Celtic were hoping for a good Scottish Cup run to redeem themselves and Jock had sprung a couple of surprises in team selection before the game. Alan Sneddon, a recent signing from junior football at Larkhall, made his debut in the troubled right back role. Since McGrain’s injury in October, Stein had tried Roy Kay, Roy Aitken, Joe Filippi and Peter Mackie in the right back role with little success, so the hope was that Sneddon would be an answer to this long standing problem.
Stein also named Tommy Burns in the number three shorts at left back but when the game started he was to be found in his usual midfield role. This appeared to flummox the Dundee players and Burns was left unmarked to score in only four minutes, and although Dundee equalised through Erich Schaedler, Roddy MacDonald restored Celtic’s lead before half time.
The Celtic fans standing in the 22,000 crowd on a bitterly cold winter’s night could not imagine what the second half was to bring. For the first time in a long, arduous season Celtic began to play with their accustomed style and verve. Conn, returning from long term injury gave glimpses of the undoubted talent everyone knew he possessed and, with Burns and Ronnie Glavin controlling the midfield, a steady stream of attacks rained down on the Dundee defence.

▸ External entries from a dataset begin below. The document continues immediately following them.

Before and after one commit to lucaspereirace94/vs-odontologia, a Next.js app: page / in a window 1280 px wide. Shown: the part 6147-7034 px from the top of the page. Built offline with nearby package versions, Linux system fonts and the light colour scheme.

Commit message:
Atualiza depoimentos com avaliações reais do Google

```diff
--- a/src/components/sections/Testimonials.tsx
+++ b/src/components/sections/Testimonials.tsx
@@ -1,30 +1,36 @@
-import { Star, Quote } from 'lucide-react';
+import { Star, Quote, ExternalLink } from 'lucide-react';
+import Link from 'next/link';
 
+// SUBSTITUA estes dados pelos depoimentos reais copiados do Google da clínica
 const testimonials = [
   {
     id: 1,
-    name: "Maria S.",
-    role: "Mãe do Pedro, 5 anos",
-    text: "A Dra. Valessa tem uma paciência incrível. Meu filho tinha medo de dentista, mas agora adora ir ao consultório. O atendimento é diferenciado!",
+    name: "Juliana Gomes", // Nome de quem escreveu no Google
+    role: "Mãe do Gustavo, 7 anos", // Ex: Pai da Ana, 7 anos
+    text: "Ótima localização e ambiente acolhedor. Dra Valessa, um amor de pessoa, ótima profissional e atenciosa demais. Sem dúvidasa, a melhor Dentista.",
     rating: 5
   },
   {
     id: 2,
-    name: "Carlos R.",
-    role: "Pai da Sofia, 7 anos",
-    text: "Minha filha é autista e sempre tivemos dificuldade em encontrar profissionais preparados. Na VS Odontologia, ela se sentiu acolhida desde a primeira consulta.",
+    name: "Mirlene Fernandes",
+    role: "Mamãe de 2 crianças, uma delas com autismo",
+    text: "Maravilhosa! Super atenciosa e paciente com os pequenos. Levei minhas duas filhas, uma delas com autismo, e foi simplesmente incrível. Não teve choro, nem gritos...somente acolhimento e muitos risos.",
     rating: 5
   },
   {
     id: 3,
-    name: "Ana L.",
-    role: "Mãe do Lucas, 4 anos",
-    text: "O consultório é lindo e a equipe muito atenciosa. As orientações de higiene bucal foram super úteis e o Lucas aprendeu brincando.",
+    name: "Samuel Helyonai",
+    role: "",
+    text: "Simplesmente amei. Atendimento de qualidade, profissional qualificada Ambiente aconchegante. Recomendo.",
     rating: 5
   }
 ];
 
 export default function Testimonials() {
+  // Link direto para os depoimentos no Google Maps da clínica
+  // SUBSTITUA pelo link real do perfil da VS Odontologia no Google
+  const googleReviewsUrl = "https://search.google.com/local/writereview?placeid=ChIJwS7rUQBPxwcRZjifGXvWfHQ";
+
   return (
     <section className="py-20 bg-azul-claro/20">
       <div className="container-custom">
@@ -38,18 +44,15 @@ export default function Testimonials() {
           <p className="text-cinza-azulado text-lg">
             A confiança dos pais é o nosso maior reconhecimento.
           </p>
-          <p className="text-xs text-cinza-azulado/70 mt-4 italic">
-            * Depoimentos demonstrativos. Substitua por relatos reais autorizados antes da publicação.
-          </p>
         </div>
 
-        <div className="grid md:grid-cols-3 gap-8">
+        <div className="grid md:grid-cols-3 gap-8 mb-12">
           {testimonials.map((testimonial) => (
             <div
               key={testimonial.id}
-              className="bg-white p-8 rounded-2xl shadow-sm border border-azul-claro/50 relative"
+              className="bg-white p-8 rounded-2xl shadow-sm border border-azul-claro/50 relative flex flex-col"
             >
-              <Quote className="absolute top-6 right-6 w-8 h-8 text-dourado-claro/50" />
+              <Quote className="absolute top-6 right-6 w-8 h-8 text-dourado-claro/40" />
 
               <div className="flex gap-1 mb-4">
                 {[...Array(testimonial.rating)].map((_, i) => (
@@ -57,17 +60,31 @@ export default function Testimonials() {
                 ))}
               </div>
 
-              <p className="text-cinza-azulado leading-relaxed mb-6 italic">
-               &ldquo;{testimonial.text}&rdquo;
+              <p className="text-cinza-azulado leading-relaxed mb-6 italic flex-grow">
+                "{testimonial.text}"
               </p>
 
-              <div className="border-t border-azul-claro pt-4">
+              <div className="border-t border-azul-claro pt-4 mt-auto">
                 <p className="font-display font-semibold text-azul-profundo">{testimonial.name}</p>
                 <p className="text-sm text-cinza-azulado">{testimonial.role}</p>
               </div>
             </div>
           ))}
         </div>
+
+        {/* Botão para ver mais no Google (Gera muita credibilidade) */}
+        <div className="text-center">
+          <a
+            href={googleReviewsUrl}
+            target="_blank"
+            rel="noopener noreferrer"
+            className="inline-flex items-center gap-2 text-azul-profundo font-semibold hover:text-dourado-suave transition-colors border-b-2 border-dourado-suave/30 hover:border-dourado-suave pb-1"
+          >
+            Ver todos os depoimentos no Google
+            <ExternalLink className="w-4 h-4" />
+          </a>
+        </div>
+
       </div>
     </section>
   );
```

George McCluskey had been a youth prodigy at Celtic but had struggled in previous seasons to make in impact due to injury. This was to be the night George came to the fore and realise his potential at long last and he scored a superb second half hat trick. The pick of his goals was when he was sent clear by an excellent pass from Sneddon and strode forward to fire a shot past Dundee keeper, Ally Donaldson.
McCluskey’s strike partner, Tom McAdam, helped himself to two more goals as Celtic hammered in seven. The eventual 7-1 result, always a score line close to every Celtic fan’s heart, caused the fans to roar their approval as the goals warmed them up in the bitter cold.
Sneddon and McCluskey were the stand outs on the night and made the headlines in next day’s newspapers. Both players had made a huge impression to give everyone at the club optimism for the future. Sneddon’s keen tackling and distribution, together with McCluskey’s touch play and opportunism had been hugely impressive throughout the match.
Sadly, this result was to be a false dawn. In the next round the Celts were eliminated by first division Kilmarnock at Rugby Park which only served to round off a disastrous season and when the campaign ended, the great Stein made way for Billy McNeill to return from managing Aberdeen to take over at Parkhead. This game was probably the last time that a Celtic team under Jock Stein hit the heights expected of them and, at the very least, gave the supporters one happy memory in an instantly forgettable season.
And one can only wonder what big Jock and Tam Gemmell discussed after the game.